### [What this task involves]
Write out every line from the listing below where the string "PhaseName" is found.

***

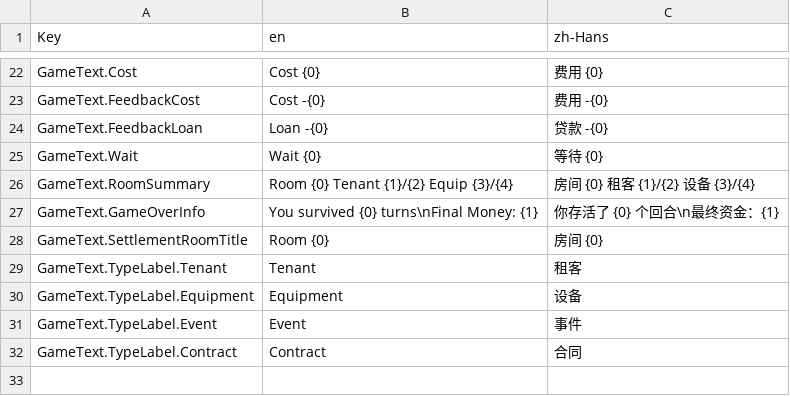
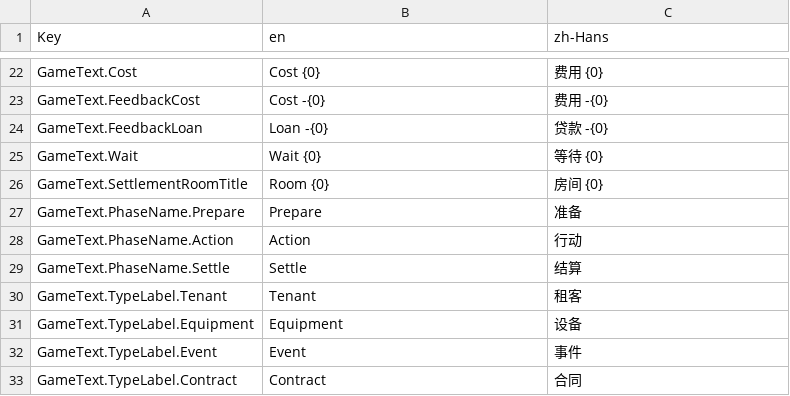
Before and after one commit to DJackyB/Project_Rent, a CSV file: Assets/_Assets/Data/Localization/GameText.csv, drawn as a sheet; only a part is shown, gaps mark what is left out.

Commit message:
feat: 整理本地化表与文本工具
- 将 Card 本地化表迁移到 Assets/_Assets/Data/Localization，与 GameText 表目录保持一致
- 运行时本地化桥接改为依赖 ProjectLocale，缺失 Localization Settings 或 ProjectLocale 时直接报错暴露配置问题
- 同步工具支持 Card 表目录迁移，并简化 Card.csv 为 Key/zh-Hans/en 格式
- 文本工具增加一键同步 GameText、中文化窗口与按钮文案，并保留已有 zh-Hans 条目
- 更新本地化模块文档，记录当前运行时链路、资产分布、限制和手工验收点

```diff
--- a/Assets/_Assets/Data/Localization/GameText.csv
+++ b/Assets/_Assets/Data/Localization/GameText.csv
@@ -25,5 +25,6 @@ GameText.FeedbackLoan,Loan -{0},贷款 -{0}
 GameText.Wait,Wait {0},等待 {0}
-GameText.RoomSummary,Room {0}  Tenant {1}/{2}  Equip {3}/{4},房间 {0}  租客 {1}/{2}  设备 {3}/{4}
-GameText.GameOverInfo,You survived {0} turns\nFinal Money: {1},你存活了 {0} 个回合\n最终资金：{1}
 GameText.SettlementRoomTitle,Room {0},房间 {0}
+GameText.PhaseName.Prepare,Prepare,准备
+GameText.PhaseName.Action,Action,行动
+GameText.PhaseName.Settle,Settle,结算
 GameText.TypeLabel.Tenant,Tenant,租客
```
Also changed, not shown: Assets/_Assets/Data/Localization/Card.csv, 14 other files.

***

### [Answer]
+GameText.PhaseName.Prepare,Prepare,准备
+GameText.PhaseName.Action,Action,行动
+GameText.PhaseName.Settle,Settle,结算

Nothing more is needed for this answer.